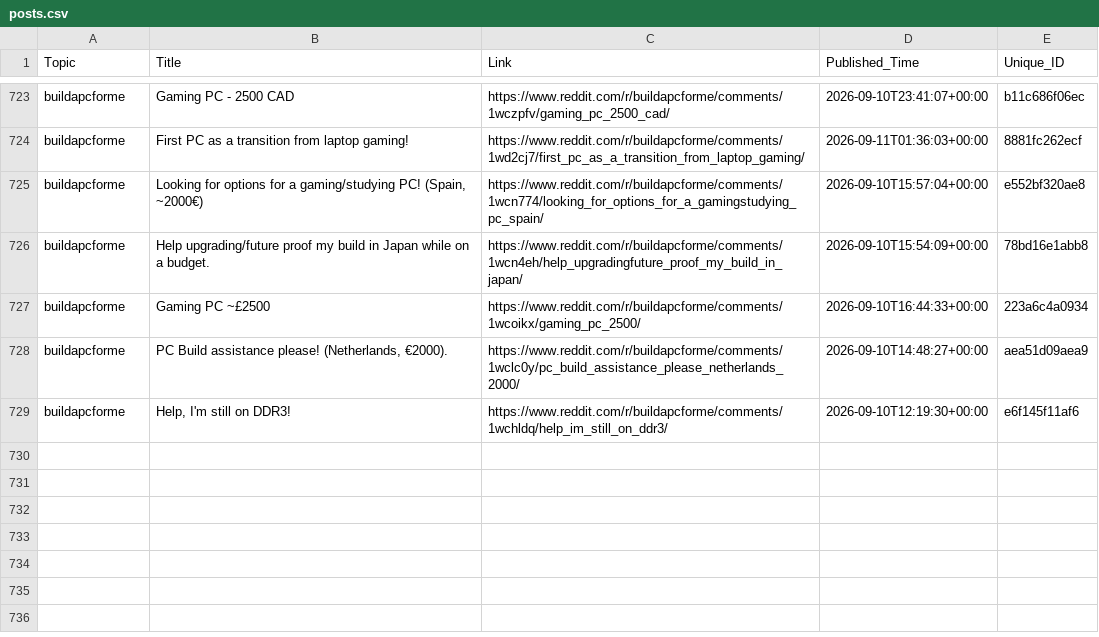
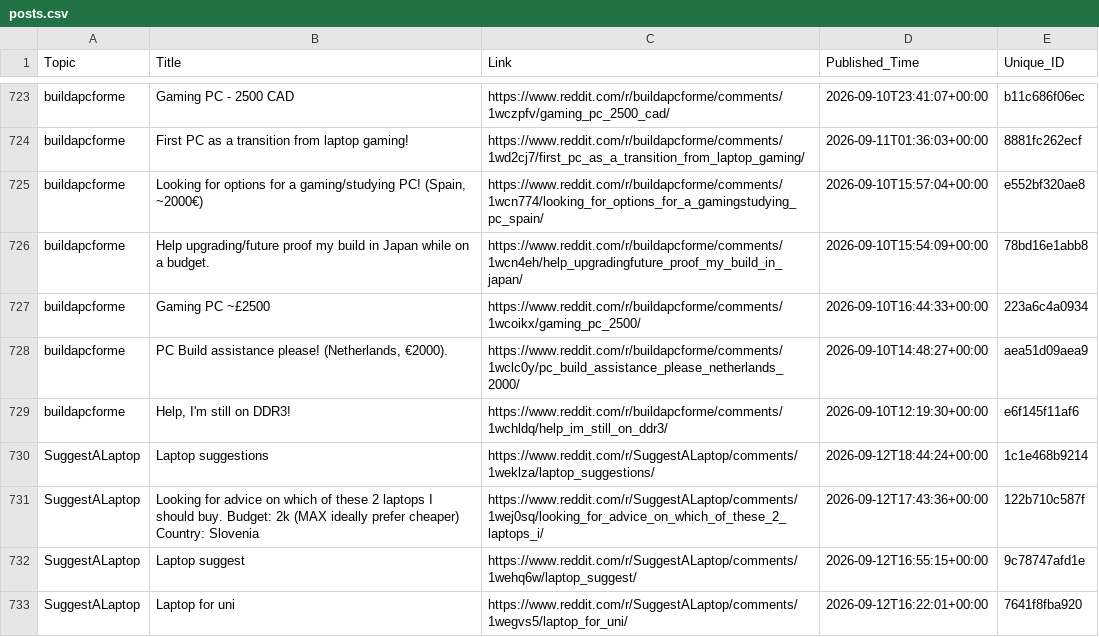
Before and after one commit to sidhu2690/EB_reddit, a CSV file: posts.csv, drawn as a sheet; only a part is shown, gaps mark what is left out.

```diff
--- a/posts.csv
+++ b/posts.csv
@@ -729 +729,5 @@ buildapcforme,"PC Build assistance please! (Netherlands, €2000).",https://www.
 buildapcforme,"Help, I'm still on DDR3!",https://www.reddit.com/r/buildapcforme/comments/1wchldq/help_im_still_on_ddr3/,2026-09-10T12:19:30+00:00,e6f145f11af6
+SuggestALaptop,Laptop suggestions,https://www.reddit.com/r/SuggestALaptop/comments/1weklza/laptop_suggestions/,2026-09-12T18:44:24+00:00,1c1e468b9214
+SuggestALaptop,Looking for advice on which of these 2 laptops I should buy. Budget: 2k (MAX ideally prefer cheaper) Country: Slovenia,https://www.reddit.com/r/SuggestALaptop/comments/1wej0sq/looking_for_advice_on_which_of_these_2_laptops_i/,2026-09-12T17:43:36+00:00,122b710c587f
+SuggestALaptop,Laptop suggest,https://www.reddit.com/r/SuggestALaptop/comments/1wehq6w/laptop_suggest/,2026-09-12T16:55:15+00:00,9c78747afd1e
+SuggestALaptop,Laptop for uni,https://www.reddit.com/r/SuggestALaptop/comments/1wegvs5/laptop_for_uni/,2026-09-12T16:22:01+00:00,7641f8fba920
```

...

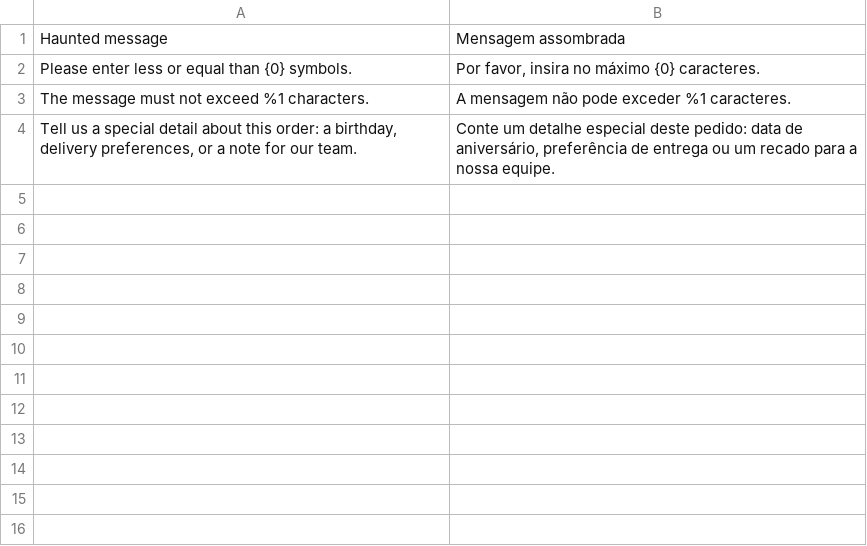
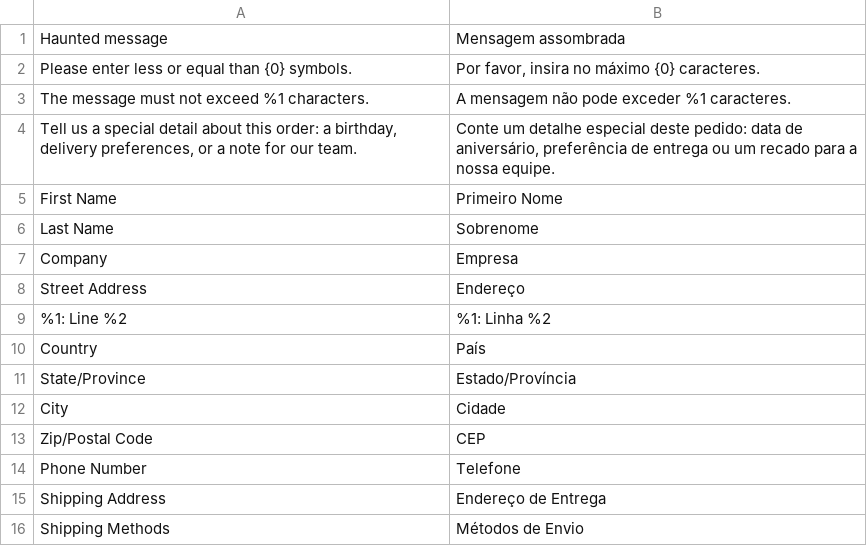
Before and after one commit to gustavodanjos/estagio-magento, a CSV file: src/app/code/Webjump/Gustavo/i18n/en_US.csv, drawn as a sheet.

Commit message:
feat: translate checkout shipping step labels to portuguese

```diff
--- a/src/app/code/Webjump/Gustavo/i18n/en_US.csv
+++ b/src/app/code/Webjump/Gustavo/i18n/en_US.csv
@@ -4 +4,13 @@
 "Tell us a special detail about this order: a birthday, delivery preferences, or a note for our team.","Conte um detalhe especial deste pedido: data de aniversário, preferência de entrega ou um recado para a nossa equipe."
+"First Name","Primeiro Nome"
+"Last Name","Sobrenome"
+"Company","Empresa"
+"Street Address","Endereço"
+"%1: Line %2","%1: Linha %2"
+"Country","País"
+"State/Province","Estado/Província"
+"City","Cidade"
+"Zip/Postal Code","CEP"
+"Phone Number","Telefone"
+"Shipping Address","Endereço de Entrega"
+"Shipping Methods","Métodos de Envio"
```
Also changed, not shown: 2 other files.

Task details: Scan the material above for the string "comments", and copy every line where it is found.

Response to the task:
 buildapcforme,"Help, I'm still on DDR3!",https://www.reddit.com/r/buildapcforme/comments/1wchldq/help_im_still_on_ddr3/,2026-09-10T12:19:30+00:00,e6f145f11af6
+SuggestALaptop,Laptop suggestions,https://www.reddit.com/r/SuggestALaptop/comments/1weklza/laptop_suggestions/,2026-09-12T18:44:24+00:00,1c1e468b9214
+SuggestALaptop,Looking for advice on which of these 2 laptops I should buy. Budget: 2k (MAX ideally prefer cheaper) Country: Slovenia,https://www.reddit.com/r/SuggestALaptop/comments/1wej0sq/looking_for_advice_on_which_of_these_2_laptops_i/,2026-09-12T17:43:36+00:00,122b710c587f
+SuggestALaptop,Laptop suggest,https://www.reddit.com/r/SuggestALaptop/comments/1wehq6w/laptop_suggest/,2026-09-12T16:55:15+00:00,9c78747afd1e
+SuggestALaptop,Laptop for uni,https://www.reddit.com/r/SuggestALaptop/comments/1wegvs5/laptop_for_uni/,2026-09-12T16:22:01+00:00,7641f8fba920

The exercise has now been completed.